Looking for an answer

Hello everyone!
It’s good to see you, again. I have a question regarding a sentence that I might use. Simply is it grammatically correct?
" I did not win first place, but at least I had been nominated- /to"
" I did not win first place, but at least I was nominated-/to"

In my opinion, the 1st ex is correct because I am talking about a 2nd earlier time. However, what do you think about my statement?
Secondly is the usage of “to” proper at the end of the sentence?

Hi Predator,

You don’t need ‘to’ at the end.

Both sentences are grammatically correct but you don’t need ‘had been’ here (except possibly in unusual circumstances), so the second example is more prevalent than the first in current usage.

I think the second sentence is correct because he talks about event happened

So can you tell me when I do need to put “to” at the end of a sentence?

When you are adding another phrase:

I was nominated to win.
I was nominated.

I was nominated for an award.
I was nominated.

That’s nice. Thank you ! Take care.

Both are correct…though slightly vary in meaning.

The first one indicates that “I” was nominated before the announcement of “not win first place” takes place, whereas in the second one the nomination could take place both before or after the announcement.

In my opinion, the first one more clearly states the time frame, though the second one is more commonly used nowadays.

Hello, W,

Please can you confirm which sentences you are talking about? I presume you have gone back to message #1. Is that right?

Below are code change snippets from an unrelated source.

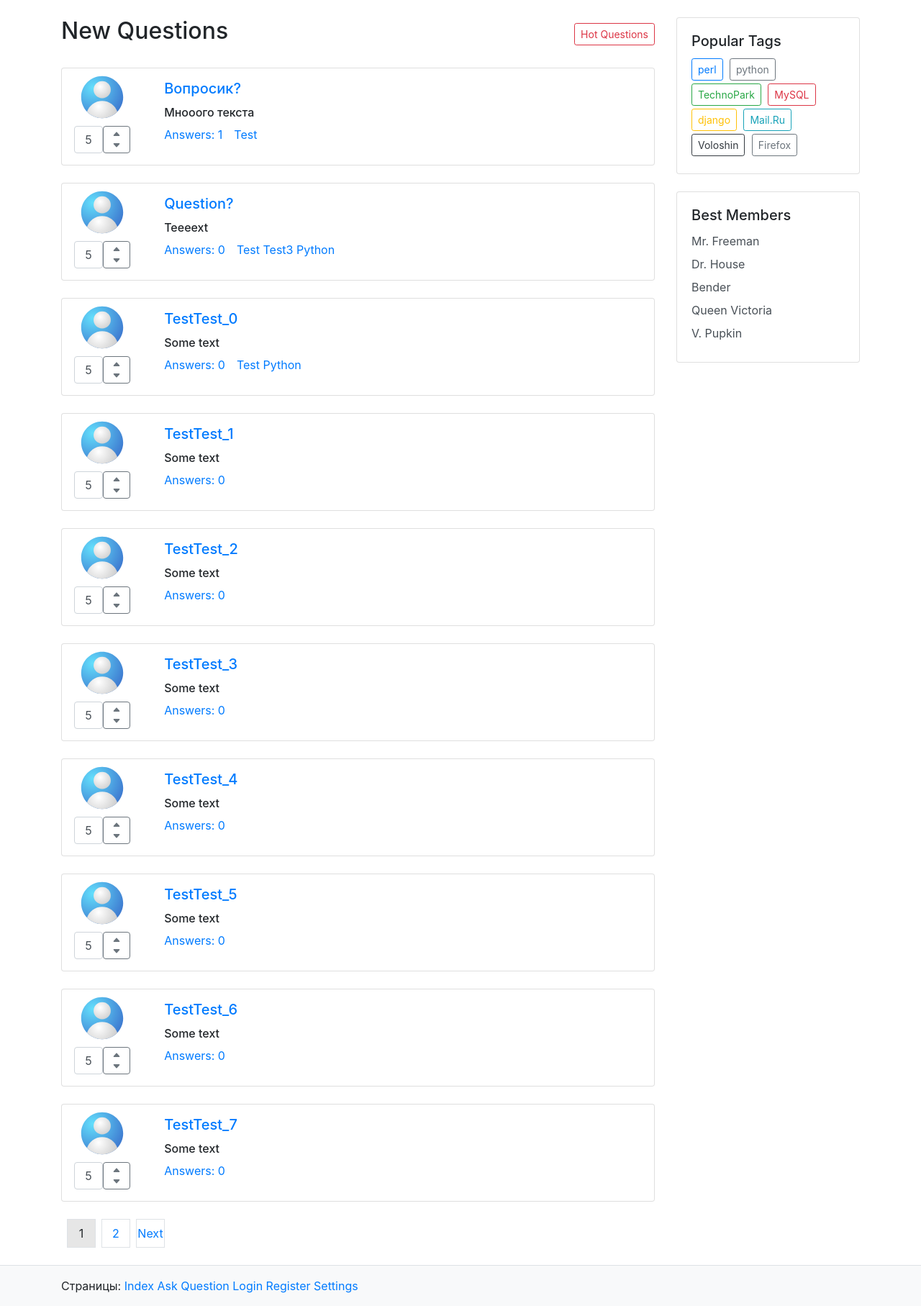
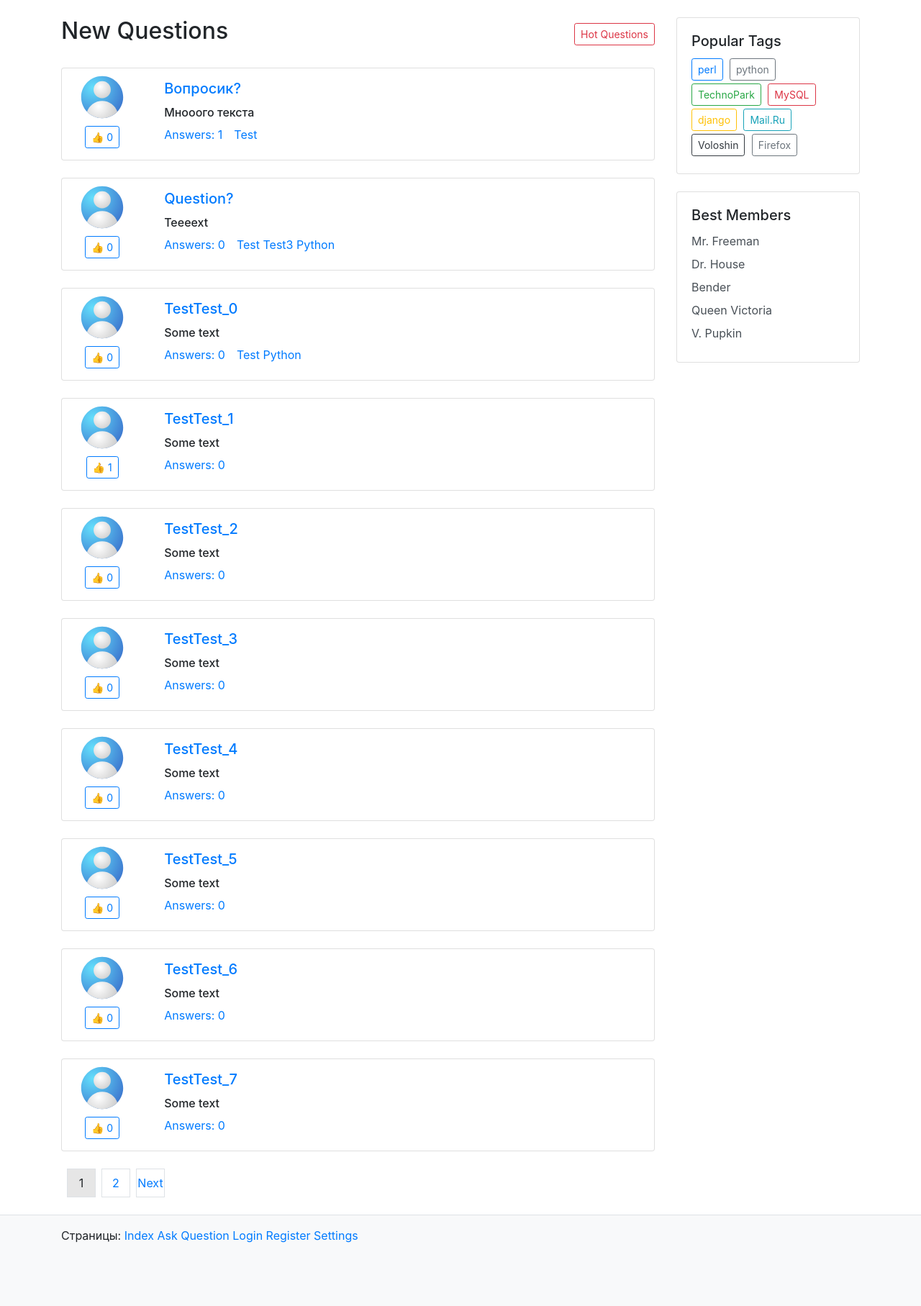
Before and after one commit to WorkIvanAccount/ask_skitev, a Django app: page / in a window 1280 px wide. Shown: the part 89-1904 px from the top of the page at 72% size. After the commit the page ends 1816 px from the top, so only its background shows below. Run offline with Django 5.2, Linux system fonts and the light colour scheme; data comes from the database, SQL or seed files in the repository; both versions use the stored data as it was after the commit; some libraries are stand-ins or nearby versions.

Commit message:
Add files via upload

```diff
--- a/HW3/ask_skitev/ask_skitev/app/views.py
+++ b/HW3/ask_skitev/ask_skitev/app/views.py
@@ -1,7 +1,8 @@
 from django.shortcuts import render
 from django.core.paginator import Paginator, EmptyPage, PageNotAnInteger
-
-from app.models import Question, Answer
+from django.shortcuts import get_object_or_404, redirect
+from django.contrib.auth.decorators import login_required
+from app.models import Question, QuestionLike, Profile, Answer, AnswerLike
 
 QUESTIONS = [{
     'id' : i,
@@ -69,3 +70,31 @@ def question(request, question_id):
         'answers': page.object_list,
         'page_obj': page
     })
+
+
+
+
+@login_required
+def like_question(request, question_id):
+    question = get_object_or_404(Question, id=question_id)
+    profile = request.user.profile
+
+    like, created = QuestionLike.objects.get_or_create(user=profile, question=question)
+
+    if not created:
+        like.delete()
+
+    return redirect(request.META.get('HTTP_REFERER', '/'))
+
+@login_required
+def like_answer(request, answer_id):
+    answer = get_object_or_404(Answer, id=answer_id)
+    profile = request.user.profile  # если у User есть related_name='profile'
+
+    like, created = AnswerLike.objects.get_or_create(user=profile, answer=answer)
+
+    if not created:
+        # Лайк уже был → снимаем
+        like.delete()
+
+    return redirect(request.META.get('HTTP_REFERER', '/'))
--- a/HW3/ask_skitev/ask_skitev/ask_skitev/urls.py
+++ b/HW3/ask_skitev/ask_skitev/ask_skitev/urls.py
@@ -28,5 +28,8 @@ urlpatterns = [
     path('login', views.login, name="login"),
     path('settings', views.settings, name="settings"),
     path('question/<int:question_id>/', views.question, name="question"),
+    path('question/<int:question_id>/like/', views.like_question, name='like_question'),
+    path('answer/<int:answer_id>/like/', views.like_answer, name='like_answer'),
+
 
 ]
--- a/HW3/ask_skitev/ask_skitev/templates/layout/base.html
+++ b/HW3/ask_skitev/ask_skitev/templates/layout/base.html
@@ -57,8 +57,8 @@
                         <div class="user-info">
                             <div >Dr. Pepper</div>
                             <div class="account-links">
-                                <a href="settings.html" class="text-decoration-none me-2">settings</a>
-                                <a href="logout.html" class="text-decoration-none">log out</a>
+                                <a href="settings" class="text-decoration-none me-2">settings</a>
+                                <a href="logout" class="text-decoration-none">log out</a>
                             </div>
                         </div>
                     </div>
--- a/HW3/ask_skitev/ask_skitev/templates/layout/one_question.html
+++ b/HW3/ask_skitev/ask_skitev/templates/layout/one_question.html
@@ -1,7 +1,7 @@
 <div class="card w-100 mt-4">
     <div class="row">
         <div class="col-2">
-            <div class="profile-controls mb-3">
+            <div class="profile-controls mb-3 d-flex flex-column align-items-center">
                 <div class="d-flex justify-content-center">
                     <svg class="card-img-top" style="width: 80px; height: 80px;" version="1.1" xmlns="http://www.w3.org/2000/svg" xmlns:xlink="http://www.w3.org/1999/xlink" x="0px" y="0px" viewBox="0 0 2200 2200" style="enable-background:new 0 0 2200 2200;" xml:space="preserve">
                         <g id="Background">
@@ -30,17 +30,12 @@
                         </g>
                     </svg>
                 </div>
-                <div class="d-flex justify-content-center">
-                    <input type="text" class="form-control text-center" value="5" style="max-width: 40px;">
-                    <button class="btn btn-outline-secondary d-flex flex-column py-1" type="button">
-                        <svg xmlns="http://www.w3.org/2000/svg" width="12" height="12" fill="currentColor" class="bi bi-caret-up-fill" viewBox="0 0 16 16">
-                        <path d="M7.247 4.86l-4.796 5.481c-.566.647-.106 1.659.753 1.659h9.592a1 1 0 0 0 .753-1.659L8.753 4.86a1 1 0 0 0-1.506 0z"/>
-                        </svg>
-                        <svg xmlns="http://www.w3.org/2000/svg" width="12" height="12" fill="currentColor" class="bi bi-caret-down-fill mt-1" viewBox="0 0 16 16">
-                        <path d="M7.247 11.14 2.451 5.656C1.885 5.026 2.345 4 3.2 4h9.6c.856 0 1.316 1.026 .75 1.656l-4.8 5.484a1 1 0 01-1.414 0z"/>
-                        </svg>
+                <form class="" action="{% url 'like_question' question.id %}" method="post">
+                    {% csrf_token %}
+                    <button type="submit" class="btn btn-sm btn-outline-primary">
+                        👍 {{ question.likes.count }}
                     </button>
-                </div>
+                </form>
             </div>
         </div>
         <div class="card-info col-10">
@@ -49,8 +44,9 @@
             </h5>
             <h6>{{ question.text }}
             </h6>
-            <div class="d-flex flex-row">
+            <div class="d-flex flex-row align-items-center">
                 <a href="" class="">Answers: {{ question.answer_set.count }}</a>
+
 
                 <div class="ml-3">
                     {% for t in question.tags.all %}
```
Also changed, not shown: HW3/ask_skitev/ask_skitev/templates/layout/one_answer.html (+6 -11 lines), HW3/ask_skitev/ask_skitev/db.sqlite3.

Oops, sorry about the confusion. I was referring to message # 1.